My friend sniffed dismissively and said, “And that matters why?”
What I didn’t know then, what I didn’t learn until after Drew graduated, moved to New York City, lived there for too many years, and then returned home and went through rehab was, yes, Drew had a girlfriend. He also had a boyfriend. And an ex-gay counselor who was working hard to ex the gay right out of him.
When he finally told me, I wasn’t particularly shocked by the news. But I was curious. Remember, this was my boy, the skinny kid who literally sang for food on my doorstep. Why hadn’t he told me, the gayest person he knew?
Of course I asked him this question, and he said he didn’t know. I suspect, though, that he knew but chose to spare my feelings. You see, Drew believed to the core of his singing spirit, that being gay was a sin, a flaw in his otherwise unblemished character. Even as he was experimenting sexually with his best friend, he was working so hard to make himself better, to make himself right, to make himself an ex gay.
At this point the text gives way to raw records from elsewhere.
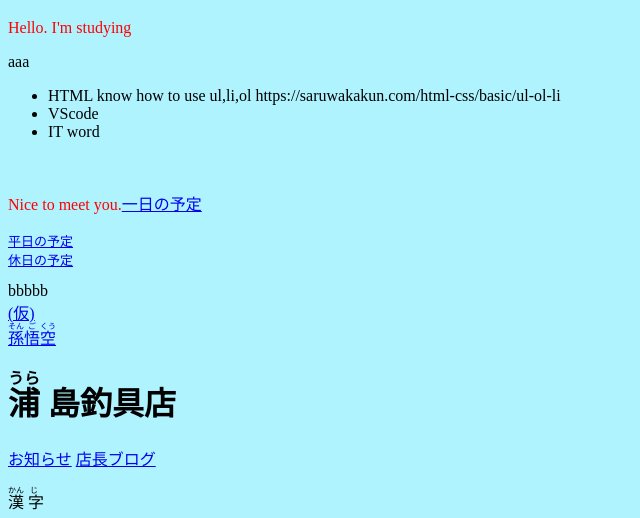
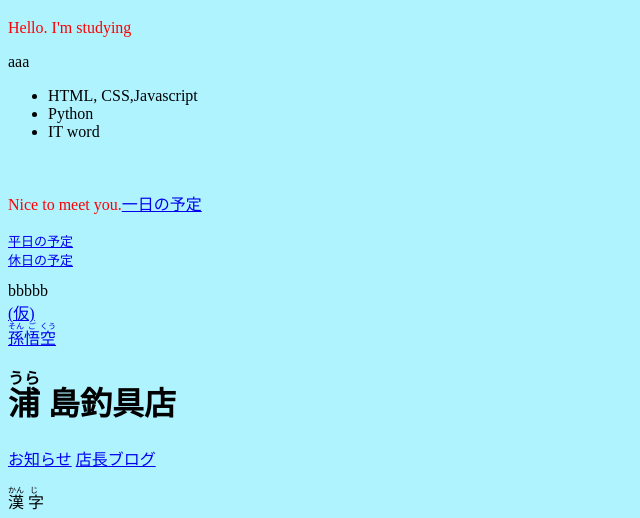
Before and after one commit to Doragon-RH/homepage, a plain HTML site: page index.html in a window 1280 px wide. Shown: the part 61-579 px from the top of the page, without its empty margins (0-640 px from the left). Drawn offline with Linux system fonts and the light colour scheme; files that its build step writes are made by us from their sources; a script that the page names is missing.

Commit message:
update home

```diff
--- a/index.html
+++ b/index.html
@@ -28,11 +28,8 @@
         <p>Hello. I'm studying </p>
         <span css="background-color">aaa</span>
         <ul>
-            <li>HTML
-                know how to use ul,li,ol
-                https://saruwakakun.com/html-css/basic/ul-ol-li
-            </li>
-            <li>VScode</li>
+            <li>HTML, CSS,Javascript</li>
+            <li>Python </li>
             <li>IT word</li>
         </ul>
         <img src="c:\Users\r216a\OneDrive\画像\人工知能.jpg" alt="">
```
It was easier, I believe, for him to admit the fault of his ungodly sexuality to those who agreed that, with hard work and determination and, above all, a little grace, he could make himself beautifully, perfectly, divinely straight. Telling the lesbians next door how hard he was working to fix this broken aspect of himself would be unkind in the implication that we were also broken. Especially since it was probably too late to fix us since we had embraced it so brazenly, what with our gay family that included far more children than two people without any sperm between them should be able to produce.
Or maybe he was just a confused kid who was trying to figure out how to grow up. And maybe he didn’t want the narrative of our relationship to be the same as the narrative he shared with the other adults in his life.
Or maybe he was afraid of our acceptance. Because, if we accepted him, then maybe he would accept himself, and that might lead him to abandon his quest for Godly perfection. And maybe the consequences of letting go of those beliefs were simply too steep at that point in his life.
Or maybe he just didn’t know how to say it.
Frankly, I may never know the exact reason. But I don’t need to so long as Drew knows, and I think he does.
Interestingly, our youngest child now goes to his parents, in part, I think, for the same type of validation that he came to us seeking. He needed a friendly place where being gay wasn’t regarded as a moral crisis. And now our daughter needs a place where it’s okay to believe in God, of something beyond the here and now. They take her to church and answer her questions, and I appreciate the time and care they devote to her. I trust them with her young mind, as I like to believe they trusted me with Drew’s.
That cup of sugar he borrowed? It always came back, a little sweeter and a lot tastier. Usually as cookies baked by Drew himself.
My boy is close to thirty now. He still sings for his supper on occasion, only now he gets paid and people stand and applaud when he’s done. (He’s an actor, don’t you know.) Also, he recently wrote a book with his father, the Evangelical theologian who still teaches at that same conservative Christian college, except now it’s a university.
The book, Space at the Table, is about their struggle, about how hard they both worked–and continue to work–at having a relationship. It’s about a boy trying to impress the very best man he knew, and about a man who didn’t need to be impressed because his love for that boy was–and still is–boundless. It’s about a family making Space at the Table for conflicting ideologies and open discussions. And, above all, it’s about Drew struggling to let himself live in that same light that he shares so easily with those around him.
This book is important to me personally, because it’s the story behind the story. It’s my boy in a whole new light. More than that, though, this book is important because it fosters communication, understanding, and love. It suggests that it’s okay to love your kids…even if your kid is gay and you’re a conservative evangelical Christian. That, I believe, is a message the world needs to here. And Drew is just the boy to sing it for us.